__AVAILABLE DATA__:
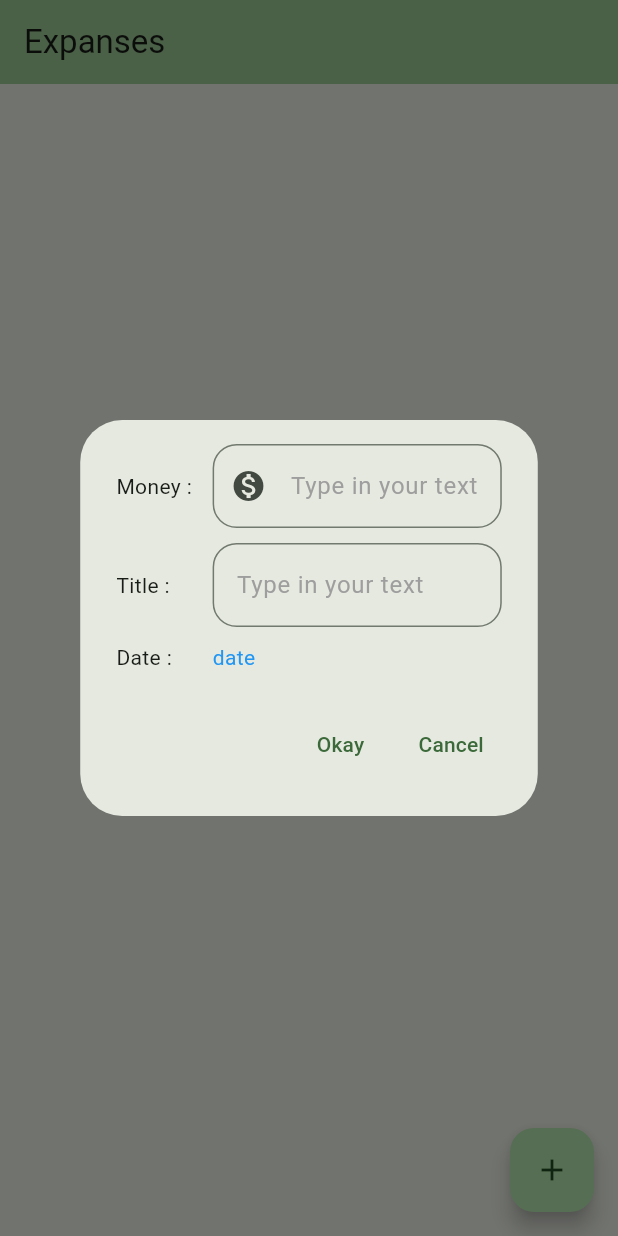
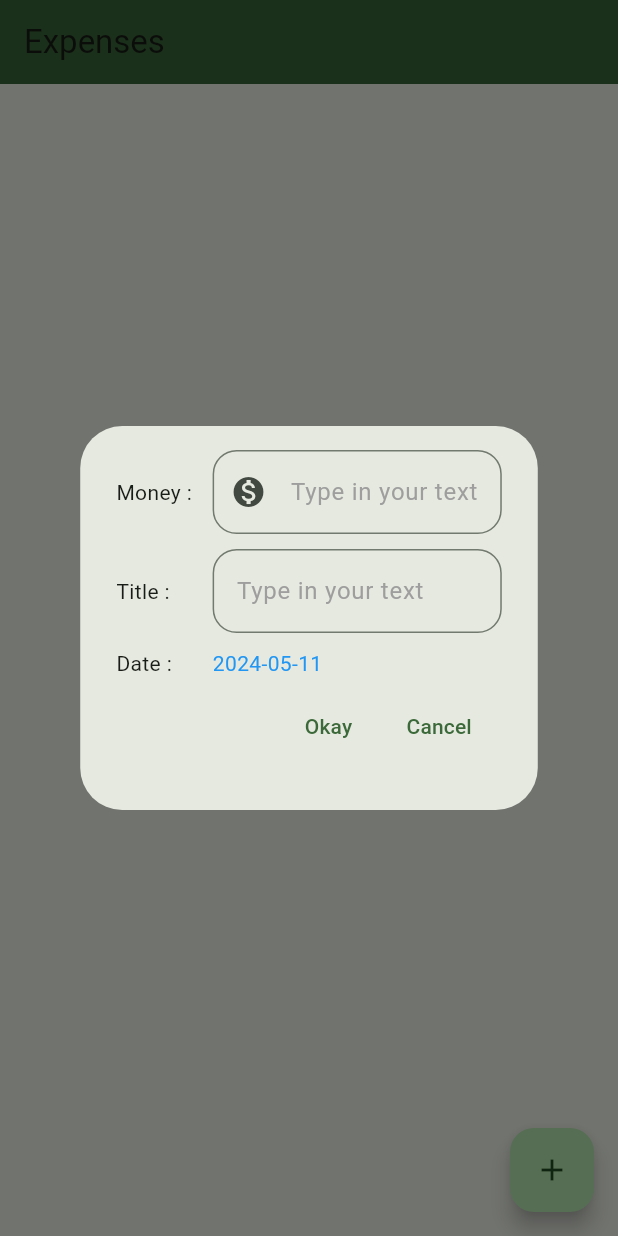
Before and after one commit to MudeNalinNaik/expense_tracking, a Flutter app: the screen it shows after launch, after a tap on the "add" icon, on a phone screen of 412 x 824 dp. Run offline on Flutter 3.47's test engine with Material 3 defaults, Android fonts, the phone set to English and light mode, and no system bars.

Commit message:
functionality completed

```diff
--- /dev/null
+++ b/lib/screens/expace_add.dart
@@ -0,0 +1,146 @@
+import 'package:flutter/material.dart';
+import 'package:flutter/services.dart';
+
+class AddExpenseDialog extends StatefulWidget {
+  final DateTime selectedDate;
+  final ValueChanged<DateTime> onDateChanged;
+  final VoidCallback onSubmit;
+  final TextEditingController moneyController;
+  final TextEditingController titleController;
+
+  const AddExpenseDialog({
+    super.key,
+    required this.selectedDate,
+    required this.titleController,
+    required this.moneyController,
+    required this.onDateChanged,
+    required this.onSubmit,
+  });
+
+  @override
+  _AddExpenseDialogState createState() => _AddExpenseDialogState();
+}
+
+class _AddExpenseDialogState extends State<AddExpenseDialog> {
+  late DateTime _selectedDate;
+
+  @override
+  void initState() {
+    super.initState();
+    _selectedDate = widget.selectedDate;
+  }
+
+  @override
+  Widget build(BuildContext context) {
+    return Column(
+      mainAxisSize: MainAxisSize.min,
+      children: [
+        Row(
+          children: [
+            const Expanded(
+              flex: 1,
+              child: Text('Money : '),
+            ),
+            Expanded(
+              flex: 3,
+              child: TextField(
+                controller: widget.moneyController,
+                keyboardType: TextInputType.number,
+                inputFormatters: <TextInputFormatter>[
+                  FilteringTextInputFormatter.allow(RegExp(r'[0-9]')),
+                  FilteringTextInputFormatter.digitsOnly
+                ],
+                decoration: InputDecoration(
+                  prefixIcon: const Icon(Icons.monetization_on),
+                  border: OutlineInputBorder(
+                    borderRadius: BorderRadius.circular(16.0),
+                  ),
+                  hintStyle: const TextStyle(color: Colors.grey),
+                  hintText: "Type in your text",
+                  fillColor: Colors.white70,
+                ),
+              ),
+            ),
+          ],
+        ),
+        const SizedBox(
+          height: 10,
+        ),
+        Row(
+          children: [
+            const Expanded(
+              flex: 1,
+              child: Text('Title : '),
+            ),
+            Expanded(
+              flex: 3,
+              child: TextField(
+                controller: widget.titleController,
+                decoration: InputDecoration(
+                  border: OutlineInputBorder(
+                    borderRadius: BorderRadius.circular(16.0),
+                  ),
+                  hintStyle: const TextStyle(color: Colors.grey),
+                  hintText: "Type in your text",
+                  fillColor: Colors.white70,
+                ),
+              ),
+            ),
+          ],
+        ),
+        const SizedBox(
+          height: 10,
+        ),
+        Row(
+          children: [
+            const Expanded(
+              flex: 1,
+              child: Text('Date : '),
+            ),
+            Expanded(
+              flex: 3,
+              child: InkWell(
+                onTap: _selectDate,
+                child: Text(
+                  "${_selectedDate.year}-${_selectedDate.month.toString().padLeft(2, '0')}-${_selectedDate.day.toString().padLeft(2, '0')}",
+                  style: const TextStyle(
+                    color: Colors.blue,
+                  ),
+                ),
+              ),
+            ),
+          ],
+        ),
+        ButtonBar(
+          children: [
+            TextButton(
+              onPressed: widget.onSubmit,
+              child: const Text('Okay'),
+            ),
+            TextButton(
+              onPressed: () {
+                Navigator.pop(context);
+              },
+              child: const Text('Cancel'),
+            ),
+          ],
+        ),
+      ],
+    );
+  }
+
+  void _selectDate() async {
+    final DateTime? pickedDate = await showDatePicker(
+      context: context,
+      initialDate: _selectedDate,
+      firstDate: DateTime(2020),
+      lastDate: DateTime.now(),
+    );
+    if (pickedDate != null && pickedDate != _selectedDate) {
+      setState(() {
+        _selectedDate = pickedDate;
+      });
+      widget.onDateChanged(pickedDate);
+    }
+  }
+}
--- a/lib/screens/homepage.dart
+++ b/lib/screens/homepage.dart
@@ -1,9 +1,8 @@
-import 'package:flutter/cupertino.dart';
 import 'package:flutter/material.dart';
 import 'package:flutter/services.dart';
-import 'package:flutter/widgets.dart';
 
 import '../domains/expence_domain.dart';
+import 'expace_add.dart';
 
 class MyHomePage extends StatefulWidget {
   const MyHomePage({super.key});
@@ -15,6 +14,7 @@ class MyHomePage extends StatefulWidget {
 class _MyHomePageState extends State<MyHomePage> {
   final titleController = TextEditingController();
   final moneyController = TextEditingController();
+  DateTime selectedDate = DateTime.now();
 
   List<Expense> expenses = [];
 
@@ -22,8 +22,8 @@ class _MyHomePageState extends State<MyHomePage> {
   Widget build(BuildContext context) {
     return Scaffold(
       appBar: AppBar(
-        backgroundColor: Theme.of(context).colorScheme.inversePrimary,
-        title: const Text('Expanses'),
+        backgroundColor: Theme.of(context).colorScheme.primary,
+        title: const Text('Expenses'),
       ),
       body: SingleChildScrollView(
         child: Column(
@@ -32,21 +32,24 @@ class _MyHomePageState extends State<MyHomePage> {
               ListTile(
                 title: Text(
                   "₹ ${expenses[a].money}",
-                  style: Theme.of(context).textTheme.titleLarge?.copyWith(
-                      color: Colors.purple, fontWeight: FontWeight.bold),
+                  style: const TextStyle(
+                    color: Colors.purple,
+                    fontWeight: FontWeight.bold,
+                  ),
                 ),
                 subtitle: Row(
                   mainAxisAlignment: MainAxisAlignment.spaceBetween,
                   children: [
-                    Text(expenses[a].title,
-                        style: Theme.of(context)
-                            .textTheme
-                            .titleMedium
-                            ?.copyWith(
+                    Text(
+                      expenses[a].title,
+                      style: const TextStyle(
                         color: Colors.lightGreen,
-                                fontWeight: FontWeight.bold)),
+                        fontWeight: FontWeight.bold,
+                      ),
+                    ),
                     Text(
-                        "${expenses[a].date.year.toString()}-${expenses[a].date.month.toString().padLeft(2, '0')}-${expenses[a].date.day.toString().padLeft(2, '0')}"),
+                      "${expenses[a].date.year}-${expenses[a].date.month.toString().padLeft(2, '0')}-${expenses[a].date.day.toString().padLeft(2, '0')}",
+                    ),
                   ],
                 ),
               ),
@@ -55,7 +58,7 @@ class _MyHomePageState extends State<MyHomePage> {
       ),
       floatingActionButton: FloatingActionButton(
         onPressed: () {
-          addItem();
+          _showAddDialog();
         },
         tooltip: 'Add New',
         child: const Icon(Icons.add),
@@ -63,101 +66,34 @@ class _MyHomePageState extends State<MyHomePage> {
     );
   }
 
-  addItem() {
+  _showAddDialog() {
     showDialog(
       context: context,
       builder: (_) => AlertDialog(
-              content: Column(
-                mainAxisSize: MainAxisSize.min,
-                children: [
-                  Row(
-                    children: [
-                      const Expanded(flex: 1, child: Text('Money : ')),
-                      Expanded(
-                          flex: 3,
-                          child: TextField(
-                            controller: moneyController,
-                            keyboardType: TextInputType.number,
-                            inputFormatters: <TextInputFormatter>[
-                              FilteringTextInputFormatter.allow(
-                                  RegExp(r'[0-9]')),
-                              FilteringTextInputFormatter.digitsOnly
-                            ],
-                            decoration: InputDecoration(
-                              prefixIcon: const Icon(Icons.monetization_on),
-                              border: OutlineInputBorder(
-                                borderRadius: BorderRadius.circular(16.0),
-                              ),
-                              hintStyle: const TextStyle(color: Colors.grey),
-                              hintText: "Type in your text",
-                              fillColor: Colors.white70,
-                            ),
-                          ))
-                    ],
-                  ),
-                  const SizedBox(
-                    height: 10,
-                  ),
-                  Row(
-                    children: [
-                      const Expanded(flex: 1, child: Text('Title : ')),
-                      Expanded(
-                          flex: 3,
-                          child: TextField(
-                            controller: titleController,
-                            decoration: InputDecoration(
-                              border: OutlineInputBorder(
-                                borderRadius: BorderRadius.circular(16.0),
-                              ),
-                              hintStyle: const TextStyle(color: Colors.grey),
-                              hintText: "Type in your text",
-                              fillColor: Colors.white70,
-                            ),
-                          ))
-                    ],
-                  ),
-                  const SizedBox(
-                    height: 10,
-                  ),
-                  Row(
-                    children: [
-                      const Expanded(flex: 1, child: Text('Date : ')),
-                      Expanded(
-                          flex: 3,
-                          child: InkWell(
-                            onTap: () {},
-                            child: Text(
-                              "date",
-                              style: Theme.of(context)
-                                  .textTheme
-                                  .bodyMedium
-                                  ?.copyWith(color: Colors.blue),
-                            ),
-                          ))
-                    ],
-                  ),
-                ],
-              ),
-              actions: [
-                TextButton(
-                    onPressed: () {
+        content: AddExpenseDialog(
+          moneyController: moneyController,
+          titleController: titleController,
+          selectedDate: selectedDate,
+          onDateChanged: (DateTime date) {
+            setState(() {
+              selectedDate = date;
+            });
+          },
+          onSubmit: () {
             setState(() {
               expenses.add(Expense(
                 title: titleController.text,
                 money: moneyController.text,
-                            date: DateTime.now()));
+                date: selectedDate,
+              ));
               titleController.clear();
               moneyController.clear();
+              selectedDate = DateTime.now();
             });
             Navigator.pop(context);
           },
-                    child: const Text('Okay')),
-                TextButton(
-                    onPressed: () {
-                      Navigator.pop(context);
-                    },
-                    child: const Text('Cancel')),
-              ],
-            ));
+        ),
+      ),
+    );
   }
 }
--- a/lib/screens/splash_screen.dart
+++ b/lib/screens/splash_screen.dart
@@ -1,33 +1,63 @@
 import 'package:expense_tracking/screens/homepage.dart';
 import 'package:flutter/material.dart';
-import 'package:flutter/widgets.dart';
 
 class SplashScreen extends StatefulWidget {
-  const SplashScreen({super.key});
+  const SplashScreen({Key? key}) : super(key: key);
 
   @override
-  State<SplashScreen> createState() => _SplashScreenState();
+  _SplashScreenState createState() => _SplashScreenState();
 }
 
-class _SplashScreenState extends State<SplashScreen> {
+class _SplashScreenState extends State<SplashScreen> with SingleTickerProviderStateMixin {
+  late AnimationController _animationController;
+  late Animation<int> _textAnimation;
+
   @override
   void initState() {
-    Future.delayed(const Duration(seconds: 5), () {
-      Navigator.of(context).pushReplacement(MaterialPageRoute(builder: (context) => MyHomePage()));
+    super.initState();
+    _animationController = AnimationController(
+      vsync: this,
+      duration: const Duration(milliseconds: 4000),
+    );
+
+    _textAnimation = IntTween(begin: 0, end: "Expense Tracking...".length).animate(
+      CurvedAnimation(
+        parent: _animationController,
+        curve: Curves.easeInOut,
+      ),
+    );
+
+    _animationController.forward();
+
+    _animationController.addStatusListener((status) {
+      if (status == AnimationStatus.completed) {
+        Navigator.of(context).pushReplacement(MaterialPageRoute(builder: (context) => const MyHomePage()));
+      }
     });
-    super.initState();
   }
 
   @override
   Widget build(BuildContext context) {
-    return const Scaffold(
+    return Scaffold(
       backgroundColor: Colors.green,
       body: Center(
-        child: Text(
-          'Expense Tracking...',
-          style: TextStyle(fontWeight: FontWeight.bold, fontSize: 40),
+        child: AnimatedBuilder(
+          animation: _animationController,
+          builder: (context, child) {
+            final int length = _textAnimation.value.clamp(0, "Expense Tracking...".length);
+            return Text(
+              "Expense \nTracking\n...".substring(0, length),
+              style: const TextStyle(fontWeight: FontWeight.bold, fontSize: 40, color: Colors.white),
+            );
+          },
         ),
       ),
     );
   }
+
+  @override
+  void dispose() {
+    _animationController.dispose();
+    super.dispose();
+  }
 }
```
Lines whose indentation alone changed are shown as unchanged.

__WHAT TO PRODUCE__:
Once you find the string "TextInputType" in a line of the records, copy that line.

__OUTPUT__:
+                keyboardType: TextInputType.number,
-                            keyboardType: TextInputType.number,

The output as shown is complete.